Type the password in as "enable secret yourpasshere" one time, and look
at the config. It will probably show type 4 instead of type 5 after you
do that. Newer passwords are using SHA256 hashing instead of MD5. Once
you've entered it and have the type 4 hash, you can copy/paste that into
your config scripts and be fine as long as the devices are all running
new enough code to support it. Not sure what FN calls it, but the IOS
Security command reference at
http://www.cisco.com/en/US/docs/ios-xml/ios/security/d1/sec-[..] lists that it was added in 15.1(4)M code for IOS, 15.0(1)S, and IOS XE
3.1S. In IOS XE 3.3.0SG they mention that type 5 was removed.
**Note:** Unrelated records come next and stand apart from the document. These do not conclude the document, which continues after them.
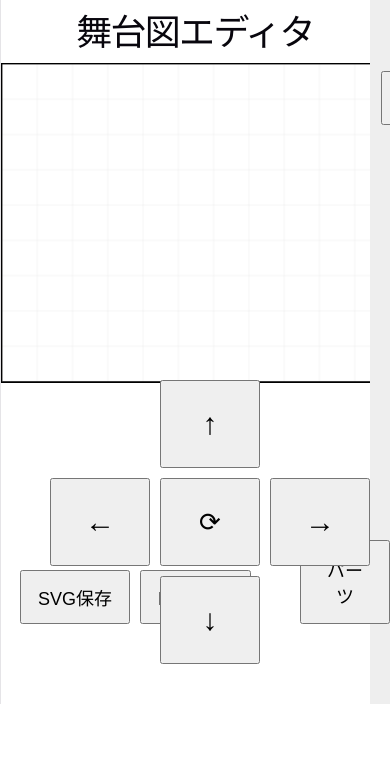
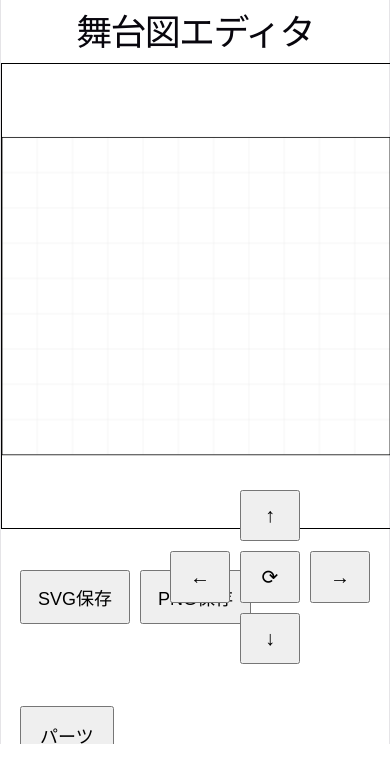
Before and after one commit to kani-kani-22/stage-designer, a React (Vite) app: page / in a window 390 px wide. Shown: the top 782 px of the page. Built offline with nearby package versions, Linux system fonts and the light colour scheme.

Commit message:
mobile adaption

```diff
--- a/src/App.tsx
+++ b/src/App.tsx
@@ -30,6 +30,7 @@ function App() {
   const [isExporting, setIsExporting] = useState(false)
   const [curtain, setCurtain] = useState(0) // 0〜1
   const [isTouching, setIsTouching] = useState(false)
+  const isMobile = window.innerWidth < 768
   const getNextNumber = (type: string) => {
   return objects.filter(o => o.name.startsWith(type)).length + 1
 }
@@ -85,8 +86,8 @@ useEffect(() => {
       <button
   style={{
     position: "fixed",
-    bottom: 220,
-    left: 300,
+    bottom: isMobile ? 80 : 220,
+    left: isMobile ? 20 : 300,
     fontSize: 18,
     padding: "14px 18px",
     zIndex: 30
@@ -106,6 +107,7 @@ useEffect(() => {
   preserveAspectRatio="xMidYMid meet"
   style={{
     width: "100%",
+    height: isMobile ? "55vh" : "70vh",
     aspectRatio: `${stageWidth} / ${stageHeight}`,
     border: "1px solid black",
     touchAction: isTouching ? "none" : "auto",
@@ -361,15 +363,15 @@ useEffect(() => {
   bottom: 180,
   right: 20,
   display: "grid",
-  gridTemplateColumns: "100px 100px 100px",
+  gridTemplateColumns: isMobile ? "60px 60px 60px" : "100px 100px 100px",
   gap: 10,
   zIndex: 100
 }}>
   <div />
   <button
   style={{
-    fontSize: 30,
-    padding: "25px",
+  fontSize: isMobile ? 20 : 30,
+  padding: isMobile ? "12px" : "25px",
     userSelect: "none",
     WebkitUserSelect: "none"
   }}
@@ -380,8 +382,8 @@ useEffect(() => {
 
   <button
   style={{
-    fontSize: 30,
-    padding: "25px",
+  fontSize: isMobile ? 20 : 30,
+  padding: isMobile ? "12px" : "25px",
     userSelect: "none",
     WebkitUserSelect: "none"
   }}
@@ -391,8 +393,8 @@ useEffect(() => {
 
   <button
   style={{
-    fontSize: 26,
-    padding: "25px",
+  fontSize: isMobile ? 20 : 30,
+  padding: isMobile ? "12px" : "25px",
     userSelect: "none",
     WebkitUserSelect: "none"
   }}
@@ -406,8 +408,8 @@ useEffect(() => {
 
   <button
   style={{
-    fontSize: 30,
-    padding: "25px",
+  fontSize: isMobile ? 20 : 30,
+  padding: isMobile ? "12px" : "25px",
     userSelect: "none",
     WebkitUserSelect: "none"
   }}
@@ -418,8 +420,8 @@ useEffect(() => {
   <div />
   <button
   style={{
-    fontSize: 30,
-    padding: "25px",
+  fontSize: isMobile ? 20 : 30,
+  padding: isMobile ? "12px" : "25px",
     userSelect: "none",
     WebkitUserSelect: "none"
   }}
@@ -454,7 +456,7 @@ useEffect(() => {
   bottom: 0,
   left: 0,
   width: "100%",
-  height: 120,
+  height: isMobile ? 80 : 120,
   background: "#fff",
   overflowX: "auto",
   display: "flex",
@@ -466,8 +468,8 @@ useEffect(() => {
     <div
       key={obj.id}
       style={{
-        minWidth: 90,
-        padding: "6px 8px",
+        minWidth: isMobile ? 100 : 140,
+        padding: isMobile ? "6px" : "10px",
         border: obj.id === selectedId ? "3px solid red" : "1px solid #ccc",
         borderRadius: 5,
         background: "#fafafa"
@@ -593,8 +595,8 @@ useEffect(() => {
       style={{
         position: "fixed",
         top: 0,
-        right: rightOpen ? 0 : -200,
-        width: 200,
+        right: rightOpen ? 0 : (isMobile ? "-100%" : -200),
+        width: isMobile ? "70%" : 200,
         height: "100%",
         background: "#eee",
         transition: "0.3s",
@@ -692,7 +694,7 @@ useEffect(() => {
   <div
     style={{
       position: "fixed",
-      bottom: 130,
+      bottom: isMobile ? 90 : 130,
       left: 0,
       width: "100%",
       background: "#ddd",
@@ -720,20 +722,6 @@ useEffect(() => {
       削除
     </button>
 
-    {/* 回転 */}
-    <button
-      style={{ fontSize: 18, padding: "10px 14px", userSelect: "none",
-    WebkitUserSelect: "none" }}
-      onClick={() => {
-        setObjects(objects.map(o =>
-          o.id === selectedObj.id
-            ? { ...o, rotation: o.rotation + 15 }
-            : o
-        ))
-      }}
-    >
-      回転
-    </button>
 
     {/* 前面 */}
     <button
```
They also mention the caveat that if you downgrade a device with SHA256
enable to one without it, the enable secret will be removed, which might
lead to some interesting password recoveries if you roll this out
everywhere and have to downgrade to older code due to bugs.
PAWS looks interesting, but is there any benefit to an environment with
just a few servers? I can certainly see the benefit of it for a service
provider managing the upgrades for a large number of CUPS/CUC
installations, but with a single pair of servers for each, is there any
benefit to it?
Second, isn't this the type of thing that would be rolled into UCMS?
Seems like something that would be aimed at people who want a management